#### Study material
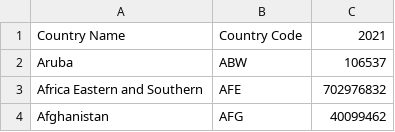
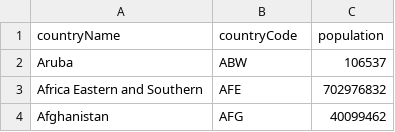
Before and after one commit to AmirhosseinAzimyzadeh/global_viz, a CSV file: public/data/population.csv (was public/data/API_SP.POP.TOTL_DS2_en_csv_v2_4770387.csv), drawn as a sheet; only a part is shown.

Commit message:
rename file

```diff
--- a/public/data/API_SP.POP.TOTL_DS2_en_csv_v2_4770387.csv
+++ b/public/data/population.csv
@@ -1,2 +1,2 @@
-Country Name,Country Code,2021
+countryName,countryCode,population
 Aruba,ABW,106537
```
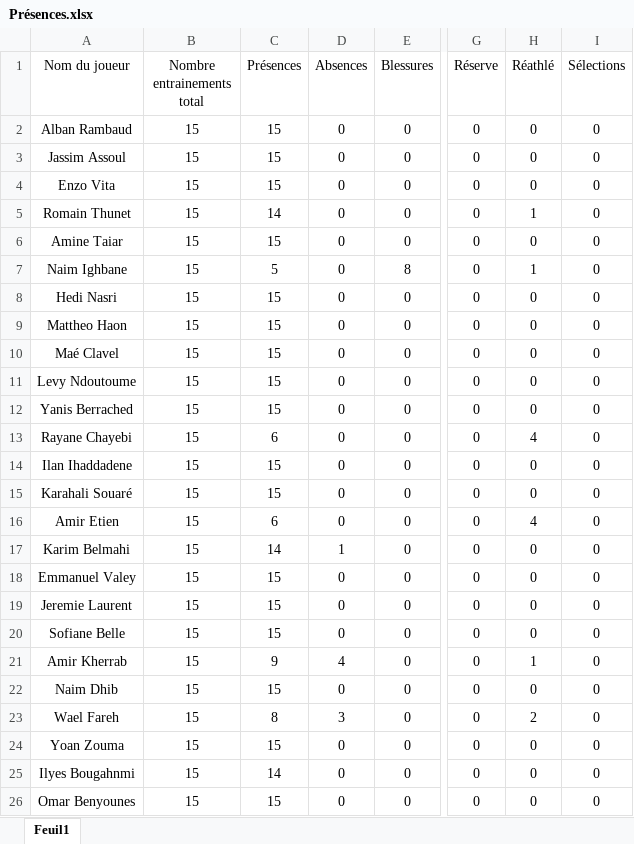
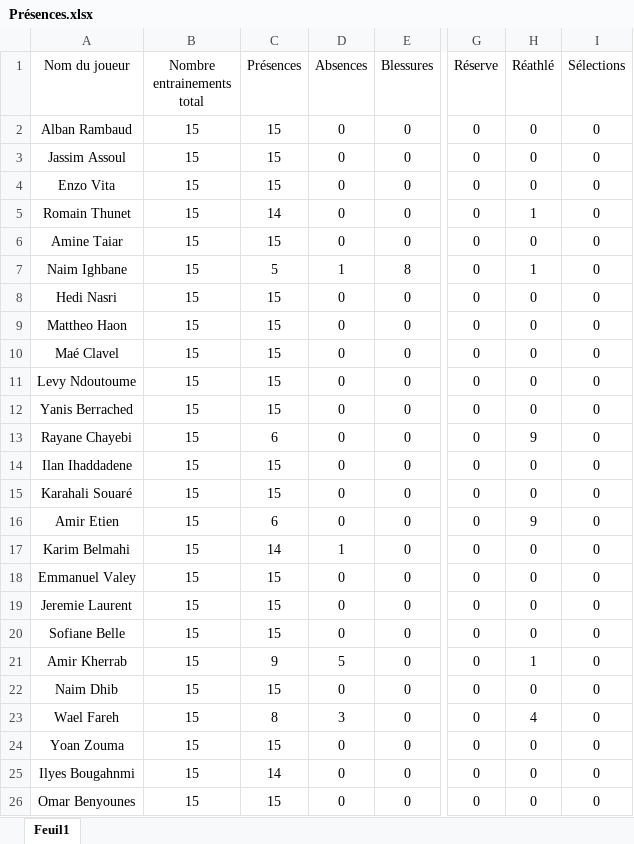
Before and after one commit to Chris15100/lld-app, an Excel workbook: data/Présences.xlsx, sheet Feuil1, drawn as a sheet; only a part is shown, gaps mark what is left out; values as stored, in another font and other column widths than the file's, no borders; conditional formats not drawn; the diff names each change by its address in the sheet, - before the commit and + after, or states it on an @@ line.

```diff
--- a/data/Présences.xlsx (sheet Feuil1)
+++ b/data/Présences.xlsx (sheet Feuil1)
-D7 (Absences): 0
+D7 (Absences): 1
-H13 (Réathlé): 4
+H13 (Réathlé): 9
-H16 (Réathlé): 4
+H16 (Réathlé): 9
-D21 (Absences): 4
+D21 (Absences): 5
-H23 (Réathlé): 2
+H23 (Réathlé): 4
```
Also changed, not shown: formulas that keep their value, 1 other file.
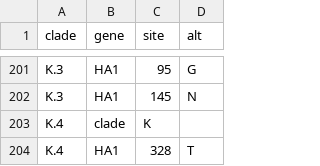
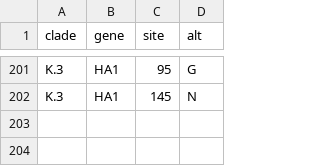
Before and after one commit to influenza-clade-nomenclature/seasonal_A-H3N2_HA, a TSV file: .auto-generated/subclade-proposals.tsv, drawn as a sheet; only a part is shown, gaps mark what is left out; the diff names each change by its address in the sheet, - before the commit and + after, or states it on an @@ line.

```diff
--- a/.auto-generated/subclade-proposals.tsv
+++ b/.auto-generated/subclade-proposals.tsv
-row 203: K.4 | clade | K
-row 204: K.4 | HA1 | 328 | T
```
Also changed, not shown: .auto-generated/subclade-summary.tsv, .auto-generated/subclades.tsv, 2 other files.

#### Required work
Would you retype every line shown above exactly, leaving the pictures aside?

#### Reply
Before and after one commit to AmirhosseinAzimyzadeh/global_viz, a CSV file: public/data/population.csv (was public/data/API_SP.POP.TOTL_DS2_en_csv_v2_4770387.csv), drawn as a sheet; only a part is shown.

Commit message:
rename file

```diff
--- a/public/data/API_SP.POP.TOTL_DS2_en_csv_v2_4770387.csv
+++ b/public/data/population.csv
@@ -1,2 +1,2 @@
-Country Name,Country Code,2021
+countryName,countryCode,population
 Aruba,ABW,106537
```
Before and after one commit to Chris15100/lld-app, an Excel workbook: data/Présences.xlsx, sheet Feuil1, drawn as a sheet; only a part is shown, gaps mark what is left out; values as stored, in another font and other column widths than the file's, no borders; conditional formats not drawn; the diff names each change by its address in the sheet, - before the commit and + after, or states it on an @@ line.

```diff
--- a/data/Présences.xlsx (sheet Feuil1)
+++ b/data/Présences.xlsx (sheet Feuil1)
-D7 (Absences): 0
+D7 (Absences): 1
-H13 (Réathlé): 4
+H13 (Réathlé): 9
-H16 (Réathlé): 4
+H16 (Réathlé): 9
-D21 (Absences): 4
+D21 (Absences): 5
-H23 (Réathlé): 2
+H23 (Réathlé): 4
```
Also changed, not shown: formulas that keep their value, 1 other file.
Before and after one commit to influenza-clade-nomenclature/seasonal_A-H3N2_HA, a TSV file: .auto-generated/subclade-proposals.tsv, drawn as a sheet; only a part is shown, gaps mark what is left out; the diff names each change by its address in the sheet, - before the commit and + after, or states it on an @@ line.

```diff
--- a/.auto-generated/subclade-proposals.tsv
+++ b/.auto-generated/subclade-proposals.tsv
-row 203: K.4 | clade | K
-row 204: K.4 | HA1 | 328 | T
```
Also changed, not shown: .auto-generated/subclade-summary.tsv, .auto-generated/subclades.tsv, 2 other files.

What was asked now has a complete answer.